CWA members and other groups gathered outside the courthouse to express their concerns about the merger and show their support for the 14 state attorneys general who filed the lawsuit to block the merger.
CWA members will participate in a global day of labor union action on December 10, International Human Rights Day, to protest the severe repression of labor union and other activists in the Philippines.
The two unions represent call center workers who are employed at many of the same companies or who work at vendors that handle customer service work for those companies.
“This is a big victory for over 100,000 New Mexicans who continue to rely on residential phone service, particularly in rural areas,” said Brenda Roberts, CWA District 7 Vice President. “We have seen the disastrous effects of deregulation in other states.
CWA is calling on the CPUC to deny the merger in light of its continued failure to meet “any reasonable definition of the public interest.”
The state AG agreements with T-Mobile still leave large rural gaps: Florida (27 percent), Colorado (26 percent), Nevada (17 percent) and Mississippi (12 percent) will not have access to the new T-Mobile's mid-band high-speed wireless network six years after the deal closes.
Consolidated Communications, the incumbent local carrier, has been able to offer services under a new network in Chesterfield, NH.
Frontier faces service quality investigations by state regulators in Ohio, Minnesota, California, Connecticut, Nevada, New York, and West Virginia.

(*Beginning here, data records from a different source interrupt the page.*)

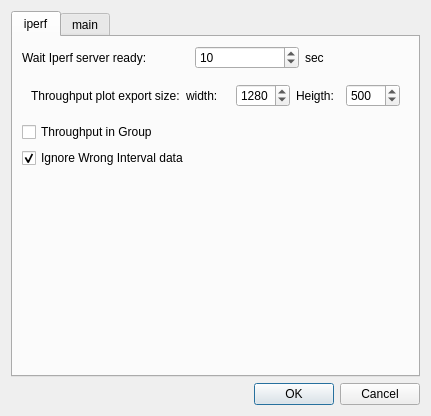
Above: qiperfc/src/dlgoption.ui from coolshou/qiperf before the change. Below: the same form after it.
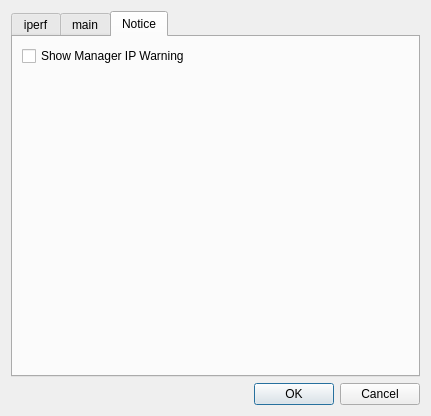
That is the form after the change. Icons and pictures are not drawn.

Commit message: add option showManagerIPWarning

```diff
--- a/qiperfc/src/dlgoption.ui
+++ b/qiperfc/src/dlgoption.ui
@@ -24,7 +24,7 @@
    <item>
     <widget class="QTabWidget" name="tabWidget">
      <property name="currentIndex">
-      <number>0</number>
+      <number>2</number>
      </property>
      <widget class="QWidget" name="tab_iperf">
       <attribute name="title">
@@ -238,6 +238,33 @@
        </item>
       </layout>
      </widget>
+     <widget class="QWidget" name="tab">
+      <attribute name="title">
+       <string>Notice</string>
+      </attribute>
+      <layout class="QVBoxLayout" name="verticalLayout_2">
+       <item>
+        <widget class="QCheckBox" name="cb_showManagerIPWarning">
+         <property name="text">
+          <string>Show Manager IP Warning</string>
+         </property>
+        </widget>
+       </item>
+       <item>
+        <spacer name="verticalSpacer_3">
+         <property name="orientation">
+          <enum>Qt::Vertical</enum>
+         </property>
+         <property name="sizeHint" stdset="0">
+          <size>
+           <width>20</width>
+           <height>40</height>
+          </size>
+         </property>
+        </spacer>
+       </item>
+      </layout>
+     </widget>
     </widget>
    </item>
    <item>
```
The commit also changes 2 other files.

“The Commission finds that robust quality of service regulation is more likely to encourage CenturyLink to maintain and repair its wireline infrastructure," said New Mexico Public Regulation Commission in its order.